◆ ACTIVITY ◆
An exact copy of every entry is needed, with the images left out.

◆ PROVIDED DATA ◆
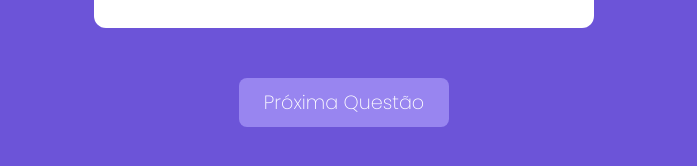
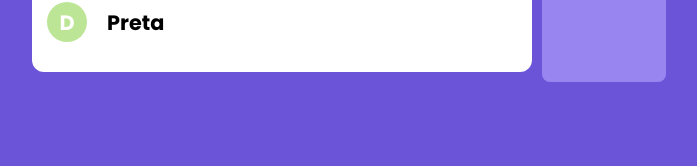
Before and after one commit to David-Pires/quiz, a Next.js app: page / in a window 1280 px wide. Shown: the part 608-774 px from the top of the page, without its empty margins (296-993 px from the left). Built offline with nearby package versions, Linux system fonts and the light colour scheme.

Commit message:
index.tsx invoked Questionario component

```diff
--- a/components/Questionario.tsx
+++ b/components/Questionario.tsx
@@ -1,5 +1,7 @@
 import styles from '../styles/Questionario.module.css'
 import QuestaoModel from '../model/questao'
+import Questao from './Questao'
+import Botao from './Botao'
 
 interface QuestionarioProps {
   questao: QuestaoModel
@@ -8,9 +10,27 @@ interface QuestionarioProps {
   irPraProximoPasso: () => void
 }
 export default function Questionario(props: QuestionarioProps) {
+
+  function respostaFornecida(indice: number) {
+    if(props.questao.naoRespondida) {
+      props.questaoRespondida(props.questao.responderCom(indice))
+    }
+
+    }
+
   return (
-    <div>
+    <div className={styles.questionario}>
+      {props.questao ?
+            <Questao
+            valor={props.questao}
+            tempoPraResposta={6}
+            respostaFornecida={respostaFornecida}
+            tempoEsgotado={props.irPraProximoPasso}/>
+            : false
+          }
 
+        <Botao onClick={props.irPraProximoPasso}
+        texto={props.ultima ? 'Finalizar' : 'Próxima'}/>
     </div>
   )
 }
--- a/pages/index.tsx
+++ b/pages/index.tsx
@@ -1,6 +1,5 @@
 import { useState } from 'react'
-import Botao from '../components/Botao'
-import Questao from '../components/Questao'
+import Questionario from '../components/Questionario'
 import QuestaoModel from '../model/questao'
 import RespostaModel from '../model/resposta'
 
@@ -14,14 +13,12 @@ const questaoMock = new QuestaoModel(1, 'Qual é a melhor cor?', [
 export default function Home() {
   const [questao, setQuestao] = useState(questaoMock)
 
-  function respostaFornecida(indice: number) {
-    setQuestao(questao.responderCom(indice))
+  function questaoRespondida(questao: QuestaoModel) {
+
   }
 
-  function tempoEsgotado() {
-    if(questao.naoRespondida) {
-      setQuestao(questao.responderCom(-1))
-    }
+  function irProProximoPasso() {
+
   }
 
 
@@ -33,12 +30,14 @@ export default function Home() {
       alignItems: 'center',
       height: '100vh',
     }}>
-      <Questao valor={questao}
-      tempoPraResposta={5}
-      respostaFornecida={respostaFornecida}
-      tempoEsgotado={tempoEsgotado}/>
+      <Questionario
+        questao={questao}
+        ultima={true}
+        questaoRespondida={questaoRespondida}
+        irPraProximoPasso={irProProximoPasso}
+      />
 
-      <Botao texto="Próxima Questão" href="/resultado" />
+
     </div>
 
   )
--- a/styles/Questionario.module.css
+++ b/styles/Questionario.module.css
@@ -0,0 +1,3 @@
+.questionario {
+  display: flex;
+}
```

◆ ANSWER ◆
Before and after one commit to David-Pires/quiz, a Next.js app: page / in a window 1280 px wide. Shown: the part 608-774 px from the top of the page, without its empty margins (296-993 px from the left). Built offline with nearby package versions, Linux system fonts and the light colour scheme.

Commit message:
index.tsx invoked Questionario component

```diff
--- a/components/Questionario.tsx
+++ b/components/Questionario.tsx
@@ -1,5 +1,7 @@
 import styles from '../styles/Questionario.module.css'
 import QuestaoModel from '../model/questao'
+import Questao from './Questao'
+import Botao from './Botao'
 
 interface QuestionarioProps {
   questao: QuestaoModel
@@ -8,9 +10,27 @@ interface QuestionarioProps {
   irPraProximoPasso: () => void
 }
 export default function Questionario(props: QuestionarioProps) {
+
+  function respostaFornecida(indice: number) {
+    if(props.questao.naoRespondida) {
+      props.questaoRespondida(props.questao.responderCom(indice))
+    }
+
+    }
+
   return (
-    <div>
+    <div className={styles.questionario}>
+      {props.questao ?
+            <Questao
+            valor={props.questao}
+            tempoPraResposta={6}
+            respostaFornecida={respostaFornecida}
+            tempoEsgotado={props.irPraProximoPasso}/>
+            : false
+          }
 
+        <Botao onClick={props.irPraProximoPasso}
+        texto={props.ultima ? 'Finalizar' : 'Próxima'}/>
     </div>
   )
 }
--- a/pages/index.tsx
+++ b/pages/index.tsx
@@ -1,6 +1,5 @@
 import { useState } from 'react'
-import Botao from '../components/Botao'
-import Questao from '../components/Questao'
+import Questionario from '../components/Questionario'
 import QuestaoModel from '../model/questao'
 import RespostaModel from '../model/resposta'
 
@@ -14,14 +13,12 @@ const questaoMock = new QuestaoModel(1, 'Qual é a melhor cor?', [
 export default function Home() {
   const [questao, setQuestao] = useState(questaoMock)
 
-  function respostaFornecida(indice: number) {
-    setQuestao(questao.responderCom(indice))
+  function questaoRespondida(questao: QuestaoModel) {
+
   }
 
-  function tempoEsgotado() {
-    if(questao.naoRespondida) {
-      setQuestao(questao.responderCom(-1))
-    }
+  function irProProximoPasso() {
+
   }
 
 
@@ -33,12 +30,14 @@ export default function Home() {
       alignItems: 'center',
       height: '100vh',
     }}>
-      <Questao valor={questao}
-      tempoPraResposta={5}
-      respostaFornecida={respostaFornecida}
-      tempoEsgotado={tempoEsgotado}/>
+      <Questionario
+        questao={questao}
+        ultima={true}
+        questaoRespondida={questaoRespondida}
+        irPraProximoPasso={irProProximoPasso}
+      />
 
-      <Botao texto="Próxima Questão" href="/resultado" />
+
     </div>
 
   )
--- a/styles/Questionario.module.css
+++ b/styles/Questionario.module.css
@@ -0,0 +1,3 @@
+.questionario {
+  display: flex;
+}
```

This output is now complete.